__What needs to be done__. Find every line in the listing below that includes the word "import", then give only how many there are.

......

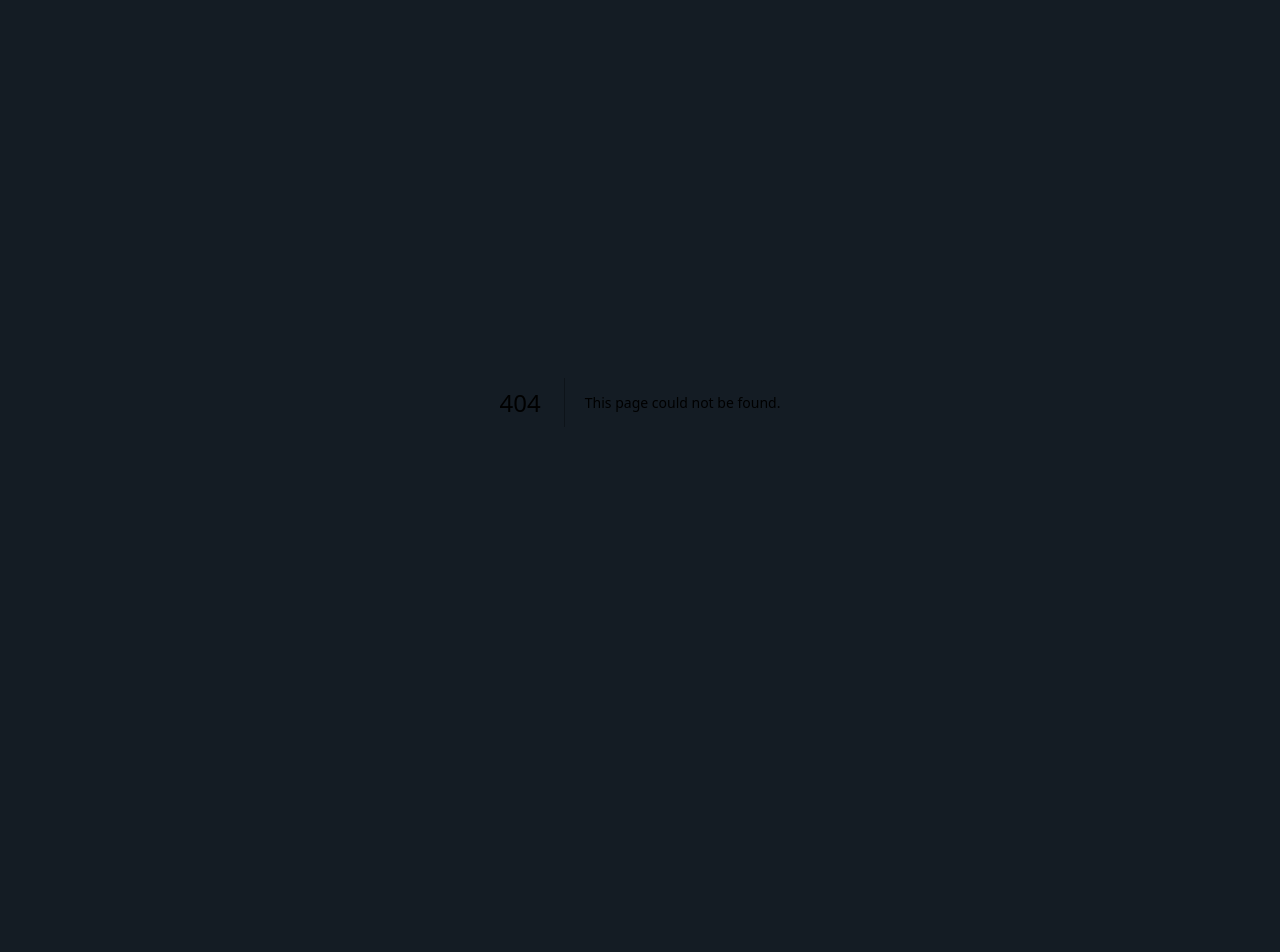
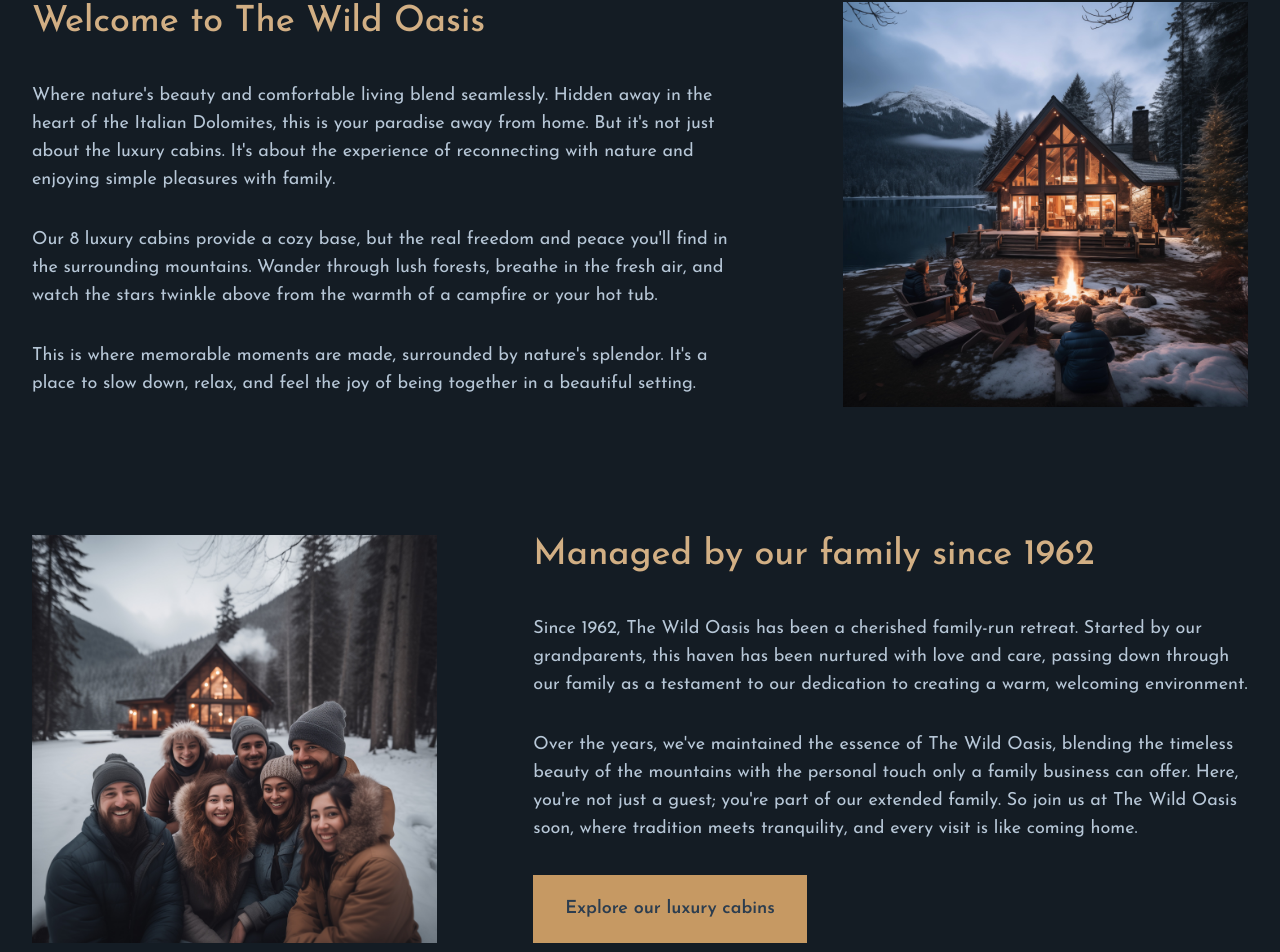
Before and after one commit to xyzeez/the-wild-oasis, a Next.js app: page /about in a window 1280 px wide. Before the commit this address had no page. Shown: the part 142-1094 px from the top of the page. Before the commit the page ends 992 px from the top, so only its background shows below. Built offline with nearby package versions, Linux system fonts and the light colour scheme.

Commit message:
ui(app): added cabins and about pages

```diff
--- /dev/null
+++ b/app/_components/CabinCard.jsx
@@ -0,0 +1,57 @@
+import { UsersIcon } from "@heroicons/react/24/solid";
+
+const CabinCard = ({ cabin }) => {
+  const { id, name, maxCapacity, regularPrice, discount, image } = cabin;
+
+  return (
+    <div className="flex border border-primary-800">
+      <img
+        src={image}
+        alt={`Cabin ${name}`}
+        className="flex-1 border-r border-primary-800"
+      />
+
+      <div className="flex-grow">
+        <div className="bg-primary-950 px-7 pb-4 pt-5">
+          <h3 className="mb-3 text-2xl font-semibold text-accent-500">
+            Cabin {name}
+          </h3>
+
+          <div className="mb-2 flex items-center gap-3">
+            <UsersIcon className="h-5 w-5 text-primary-600" />
+            <p className="text-lg text-primary-200">
+              For up to <span className="font-bold">{maxCapacity}</span> guests
+            </p>
+          </div>
+
+          <p className="flex items-baseline justify-end gap-3">
+            {discount > 0 ? (
+              <>
+                <span className="text-3xl font-[350]">
+                  ${regularPrice - discount}
+                </span>
+                <span className="font-semibold text-primary-600 line-through">
+                  ${regularPrice}
+                </span>
+              </>
+            ) : (
+              <span className="text-3xl font-[350]">${regularPrice}</span>
+            )}
+            <span className="text-primary-200">/ night</span>
+          </p>
+        </div>
+
+        <div className="border-t border-t-primary-800 bg-primary-950 text-right">
+          <a
+            href={`/cabins/${id}`}
+            className="inline-block border-l border-primary-800 px-6 py-4 transition-all hover:bg-accent-600 hover:text-primary-900"
+          >
+            Details & reservation &rarr;
+          </a>
+        </div>
+      </div>
+    </div>
+  );
+};
+
+export default CabinCard;
--- /dev/null
+++ b/app/about/page.js
@@ -0,0 +1,87 @@
+import Link from "next/link";
+
+// Assets
+import about1 from "@/public/about-1.jpg";
+import about2 from "@/public/about-2.jpg";
+
+// Components
+import Image from "next/image";
+
+export const metadata = {
+  title: "About",
+};
+
+export default function AboutPage() {
+  return (
+    <div className="flex flex-col gap-x-24 gap-y-16 text-lg text-primary-200 md:gap-y-32">
+      <div className="flex flex-col-reverse gap-x-24 gap-y-16 md:flex-row md:gap-y-32">
+        <div>
+          <h1 className="mb-10 text-4xl font-medium text-accent-400">
+            Welcome to The Wild Oasis
+          </h1>
+          <div className="space-y-8">
+            <p>
+              Where nature&apos;s beauty and comfortable living blend
+              seamlessly. Hidden away in the heart of the Italian Dolomites,
+              this is your paradise away from home. But it&apos;s not just about
+              the luxury cabins. It&apos;s about the experience of reconnecting
+              with nature and enjoying simple pleasures with family.
+            </p>
+            <p>
+              Our 8 luxury cabins provide a cozy base, but the real freedom and
+              peace you&apos;ll find in the surrounding mountains. Wander
+              through lush forests, breathe in the fresh air, and watch the
+              stars twinkle above from the warmth of a campfire or your hot tub.
+            </p>
+            <p>
+              This is where memorable moments are made, surrounded by
+              nature&apos;s splendor. It&apos;s a place to slow down, relax, and
+              feel the joy of being together in a beautiful setting.
+            </p>
+          </div>
+        </div>
+        <Image
+          src={about1}
+          placeholder="blur"
+          alt="Family sitting around a fire pit in front of cabin"
+          className="w-full object-cover object-center md:w-1/3"
+        />
+      </div>
+      <div className="flex flex-col-reverse gap-x-24 gap-y-16 md:flex-row-reverse md:gap-y-32">
+        <div>
+          <h1 className="mb-10 text-4xl font-medium text-accent-400">
+            Managed by our family since 1962
+          </h1>
+          <div className="space-y-8">
+            <p>
+              Since 1962, The Wild Oasis has been a cherished family-run
+              retreat. Started by our grandparents, this haven has been nurtured
+              with love and care, passing down through our family as a testament
+              to our dedication to creating a warm, welcoming environment.
+            </p>
+            <p>
+              Over the years, we&apos;ve maintained the essence of The Wild
+              Oasis, blending the timeless beauty of the mountains with the
+              personal touch only a family business can offer. Here, you&apos;re
+              not just a guest; you&apos;re part of our extended family. So join
+              us at The Wild Oasis soon, where tradition meets tranquility, and
+              every visit is like coming home.
+            </p>
+            <Link
+              href="/cabins"
+              className="mt-4 inline-block bg-accent-500 px-4 py-3 text-lg font-semibold text-primary-800 transition-all hover:bg-accent-600 md:px-8 md:py-5"
+            >
+              Explore our luxury cabins
+            </Link>
+          </div>
+        </div>
+        <Image
+          src={about2}
+          placeholder="blur"
+          alt="Family that manages The Wild Oasis"
+          className="w-full object-cover object-center md:w-1/3"
+        />
+      </div>
+    </div>
+  );
+}
--- /dev/null
+++ b/app/cabins/page.js
@@ -0,0 +1,33 @@
+// Components
+import CabinCard from "@/app/_components/CabinCard";
+
+export const metadata = {
+  title: "Cabins",
+};
+
+export default function CabinsPage() {
+  const cabins = [];
+
+  return (
+    <div>
+      <h1 className="text-4xl font-medium text-accent-400">
+        Our Luxury Cabins
+      </h1>
+      <p className="mb-10 mt-5 text-lg text-primary-200">
+        Cozy yet luxurious cabins, located right in the heart of the Italian
+        Dolomites. Imagine waking up to beautiful mountain views, spending your
+        days exploring the dark forests around, or just relaxing in your private
+        hot tub under the stars. Enjoy nature&apos;s beauty in your own little
+        home away from home. The perfect spot for a peaceful, calm vacation.
+        Welcome to paradise.
+      </p>
+      {cabins.length > 0 && (
+        <div className="grid gap-8 sm:grid-cols-1 md:grid-cols-2 lg:gap-12 xl:gap-14">
+          {cabins.map((cabin) => (
+            <CabinCard cabin={cabin} key={cabin.id} />
+          ))}
+        </div>
+      )}
+    </div>
+  );
+}
--- a/app/layout.js
+++ b/app/layout.js
@@ -14,6 +14,8 @@
     template: "%s | The Wild Oasis",
     default: "Home | The Wild Oasis",
   },
+  description:
+    "Cozy yet luxurious cabins, located right in the heart of the Italian Dolomites.",
 };
 
 const josefin = Josefin_Sans({
--- a/app/page.js
+++ b/app/page.js
@@ -1,3 +1,4 @@
+import Link from "next/link";
 import Image from "next/image";
 
 // Assets
@@ -17,12 +18,12 @@
         <h1 className="w-[10ch] text-5xl font-normal capitalize tracking-tight text-primary-50 md:text-8xl md:tracking-tight">
           Welcome to paradise.
         </h1>
-        <a
+        <Link
           href="/cabins"
           className="bg-accent-500 px-4 py-3 text-lg font-semibold text-primary-800 transition-all hover:bg-accent-600 md:px-8 md:py-6"
         >
           Explore luxury cabins
-        </a>
+        </Link>
       </div>
     </div>
   );
```
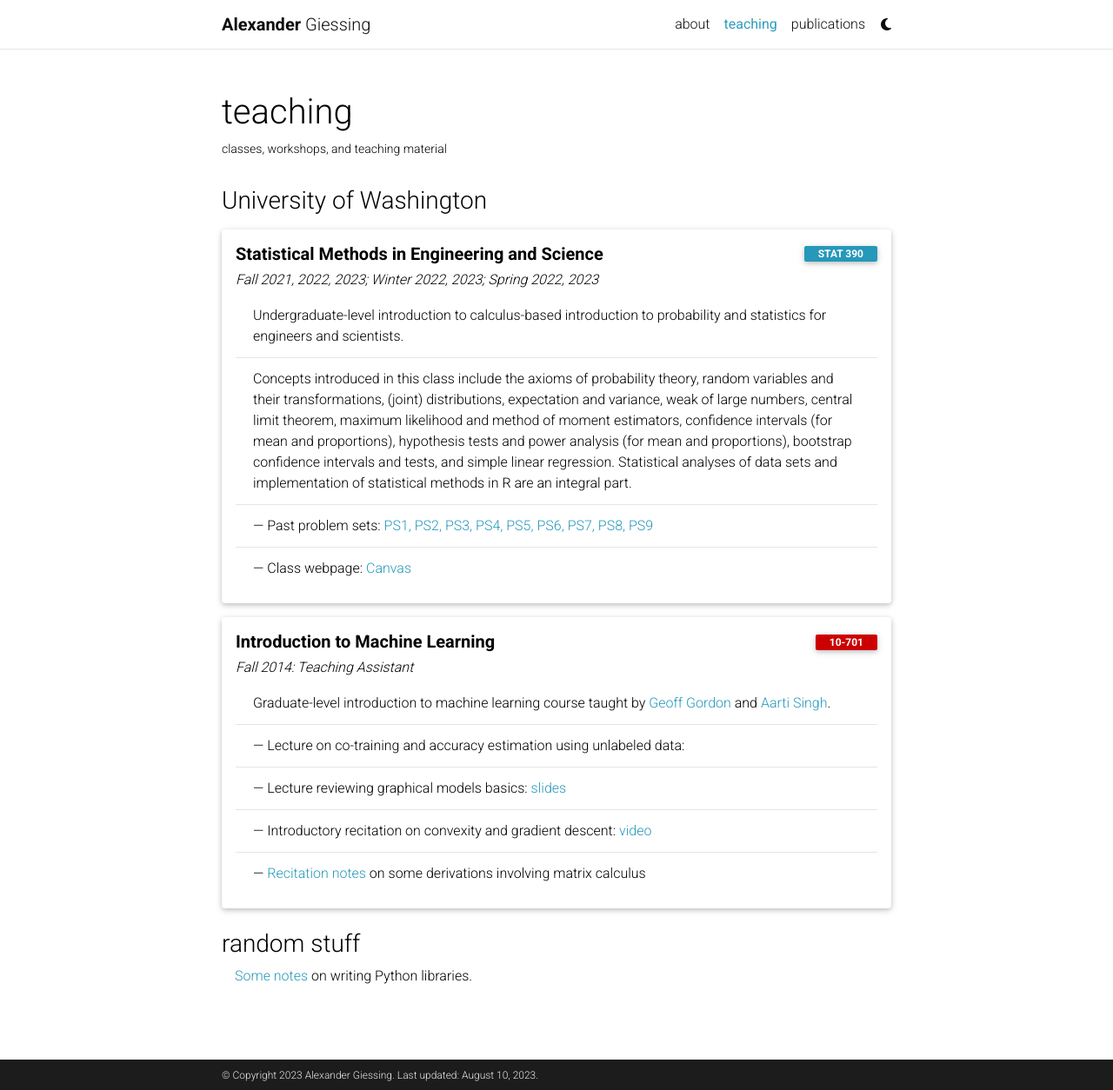
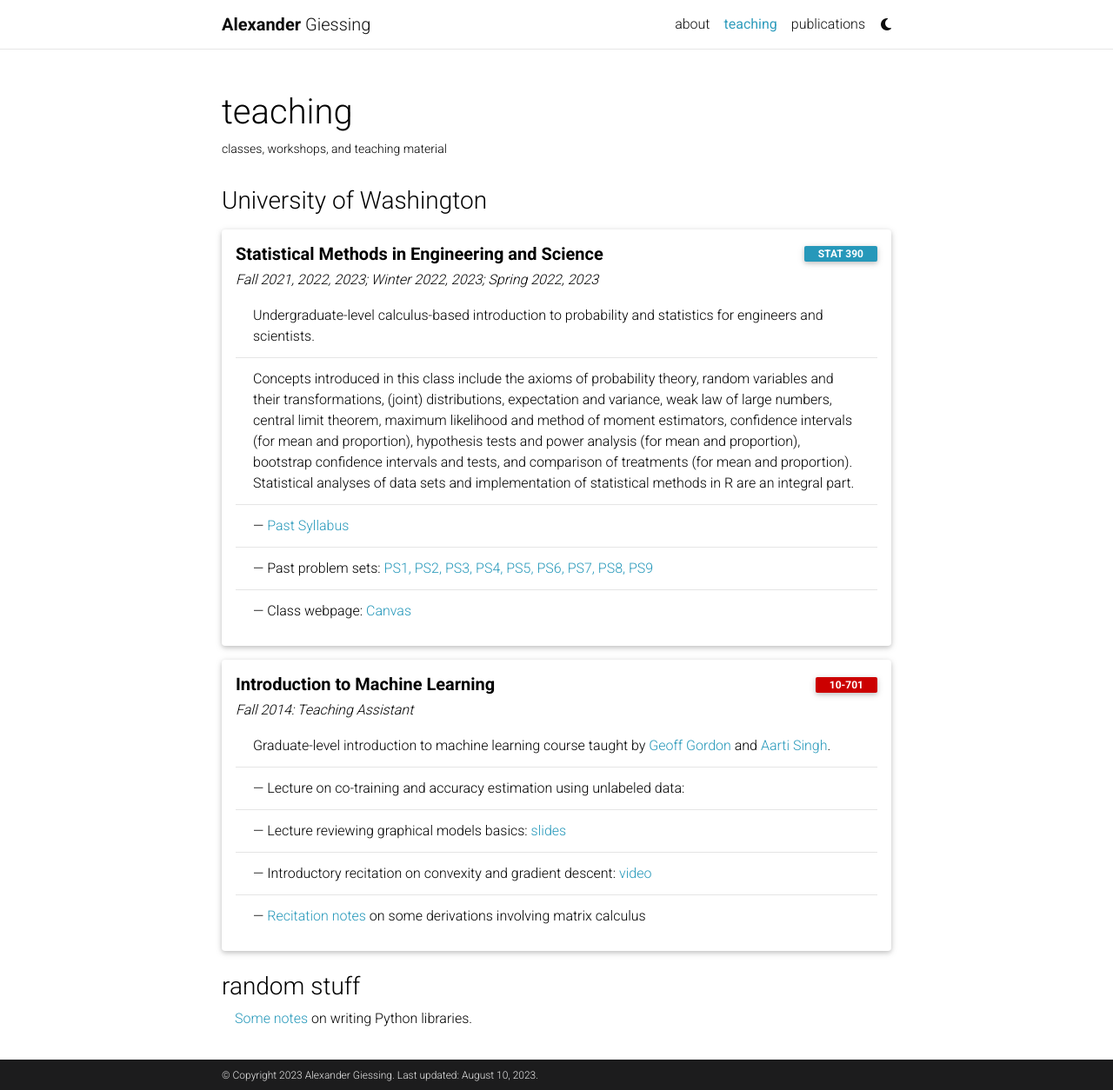
Before and after one commit to agiessing/agiessing.github.io, a Jekyll site: the page built from _pages/teaching.md, in a window 1280 px wide and 1254 px high. Shown: the whole window at 87% size. Built offline with Jekyll 4.4.1, drawn with Linux system fonts in a browser that asks for light colours; comment, search, counter and statistics services are not loaded; a style sheet for code colours, icons or effects is not loaded.

Commit message:
Update teaching.md

```diff
--- a/_pages/teaching.md
+++ b/_pages/teaching.md
@@ -22,10 +22,11 @@
     </div>
     <h6 class="font-italic mt-2 mt-sm-0">Fall 2021, 2022, 2023; Winter 2022, 2023; Spring 2022, 2023  </h6>
     <ul class="card-text font-weight-light list-group list-group-flush">
-      <li class="list-group-item">Undergraduate-level introduction to calculus-based introduction to probability and statistics for engineers and
+      <li class="list-group-item">Undergraduate-level calculus-based introduction to probability and statistics for engineers and
 scientists.</li>
-      <li class="list-group-item"> Concepts introduced in this class include the axioms of probability theory, random variables and their transformations, (joint) distributions, expectation and variance, weak of large numbers, central limit theorem, maximum likelihood and method of moment estimators, confidence intervals (for mean and proportions), hypothesis tests and power analysis (for mean and proportions), bootstrap confidence intervals and tests, and simple linear regression. Statistical analyses
+      <li class="list-group-item"> Concepts introduced in this class include the axioms of probability theory, random variables and their transformations, (joint) distributions, expectation and variance, weak law of large numbers, central limit theorem, maximum likelihood and method of moment estimators, confidence intervals (for mean and proportion), hypothesis tests and power analysis (for mean and proportion), bootstrap confidence intervals and tests, and comparison of treatments (for mean and proportion). Statistical analyses
 of data sets and implementation of statistical methods in R are an integral part.</li>
+      <li class="list-group-item">— <a href="..."> Past Syllabus</a> </li>
       <li class="list-group-item">— Past problem sets: <a href="...">PS1, PS2, PS3, PS4, PS5, PS6, PS7, PS8, PS9</a> </li>
       <li class="list-group-item">— Class webpage: <a href="...."> Canvas</a></li>
     </ul>
```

......

__Result of this task__. 8